On February 6, 1974, a resolution of the House of Representatives gave the Judiciary Committee authority to investigate the possible impeachment of President Richard Nixon over the Watergate scandal. Watching the proceedings closely was Kentucky’s Fifth District representative, Republican Tim Lee Carter. Serving the fifth of his eight terms, the physician from Monroe County had brought his own causes to Congress, including a plan for national health insurance and, in 1967, a call to end to the Vietnam War. With respect to impeachment, however, Carter was a strong defender of Nixon and, as he would later point out, was the first member of Congress to give testimony on the President’s behalf.
Like other legislators, Carter heard plenty from voters in his district and around the country on the question of impeachment. From October 1973 to November 1974, he received hundreds of letters, cards, telegrams, petitions and preprinted cards from both supporters and opponents of the measure. Some were brief – “Censure Yes Impeachment No” read a terse telegram from a couple in Coral Gables, Florida — while another telegram from California declared: “Immediate impeachment and trial of President essential to country nothing less will serve act promptly.”
Many communications, not surprisingly, were lengthy and passionate. “President Nixon is the victim of a relentless witch hunt,” wrote a Missouri couple. “We urge that you stand firm and cast your vote against impeachment.” From Richmond, Kentucky, an EKU faculty member wrote, “I think this nation cannot stand to allow people in high offices to get away with unconstitutional acts. . . . Nixon will accomplish not a generation of Peace but a generation of under-the-table crooked deals!” Some saw mere partisanship—“Why are the democrats stirring up such a fuss over campaign donations when they are spending and wasting so much money trying to drag up some evidence to impeach Pres. Nixon?” asked a couple from Summer Shade, Kentucky. “The envy, harassment, venom of the Media and Leftists would destroy the U.S. to get Nixon,” came from Mount Vernon, Kentucky.
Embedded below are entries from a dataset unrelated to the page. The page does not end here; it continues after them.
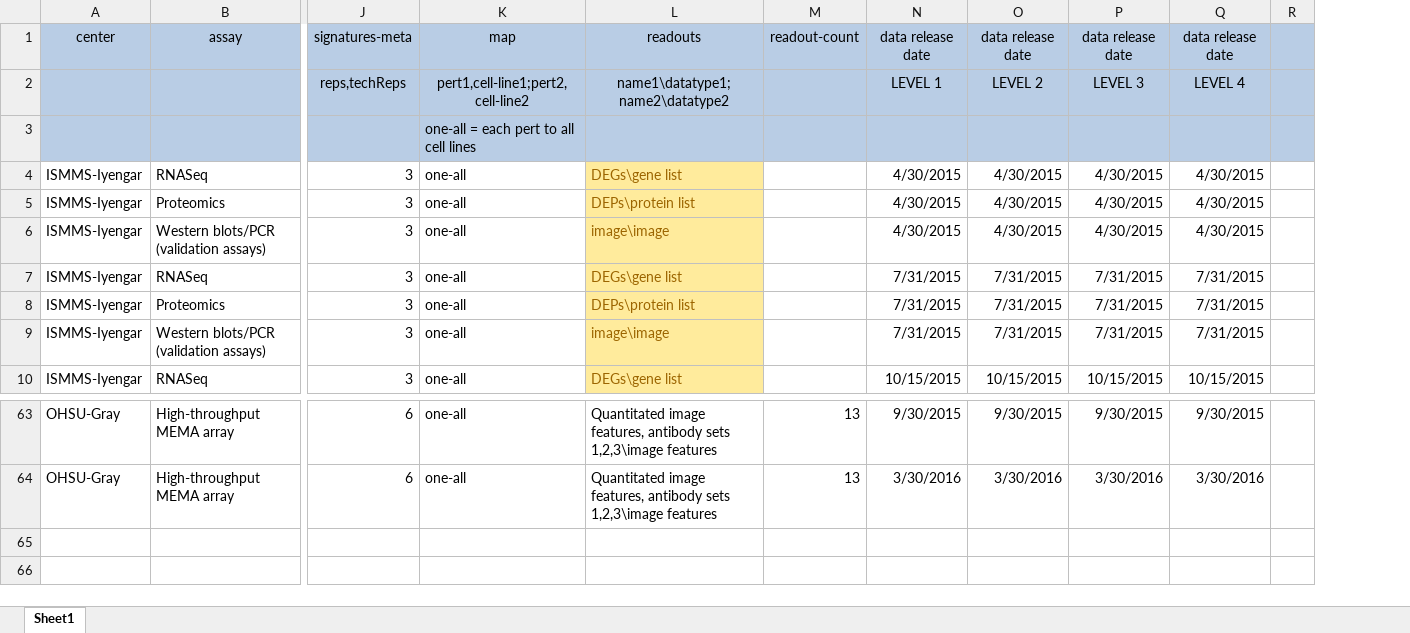
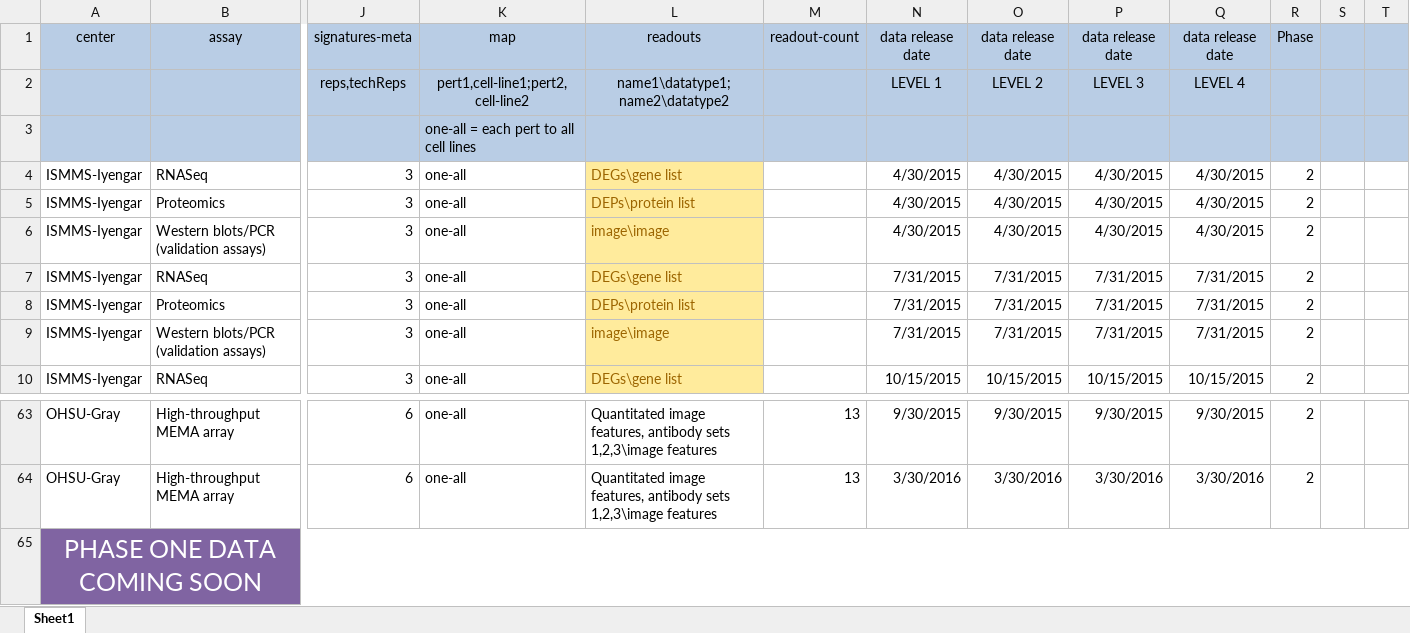
Before and after one commit to sherry-jenkins/milestones-db, an Excel workbook: milestones-consolidated.xlsx, sheet Sheet1, drawn as a sheet; only a part is shown, gaps mark what is left out; values as stored, in another font and other column widths than the file's, no borders; rows hold the shown columns only; the diff names each change by its address in the sheet, - before the commit and + after, or states it on an @@ line.

```diff
--- a/milestones-consolidated.xlsx (sheet Sheet1)
+++ b/milestones-consolidated.xlsx (sheet Sheet1)
+column R, rows 1-10: Phase |  |  | 2 | 2 | 2 | 2 | 2 | 2 | 2; rows 63-64: 2 | 2
+column S, empty
+row 65: PHASE ONE DATA COMING SOON
```
Also changed, not shown: LINCS_PhaseOne.xlsx, 4 other files.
Others took the longer view. “We have to have faith in the truthfulness of our leaders, and he [Nixon] has caused us to be sadly skeptical of every word he says . . . since he and his aides still persist in covering up and fighting the investigations, he must be impeached by Congress,” a writer argued from Barbourville, Kentucky. “There is so much evidence of wrongdoing committed to enhance the President’s power, his prestige, or his individual niche in history, that I no longer trust his leadership. If allowed to remain in office, Mr. Nixon will probably continue the pattern he has set,” concluded a voter from Monticello, Kentucky, conveying “a sincere expression of a tragic concern” and “not another anti-Nixon vendetta.” Congressman Carter wanted to maintain the focus on Nixon’s positive achievements, particularly in the area of foreign policy, and some of his constituents made clear that distressing domestic issues such as energy and food prices, taxes, abortion, and perceived media bias were coloring their opinions of the impeachment crisis.
Even after the Judiciary Committee approved articles of impeachment and Nixon resigned on August 8, 1974 rather than face trial in the Senate, the letters to Congressman Carter continued. Words like “traumatic” and “tragedy” appeared, as did expressions of both support and opposition toward granting the President a pardon or immunity from prosecution. A week after the resignation, Carter regretted that Nixon’s administration had been “involuntarily terminated” but looked with gratitude to the Constitution and its provisions for a smooth transfer of power. “Recent events,” he wrote, “have clearly demonstrated the strength of our government, our people, and the principles that have guided us through our great history.”
Letters to Congressman Tim Lee Carter regarding the impeachment inquiry into President Richard Nixon are part of the Manuscripts & Folklife Archives of WKU’s Department of Library Special Collections. Click here for a finding aid. For more political collections, search TopSCHOLAR and KenCat.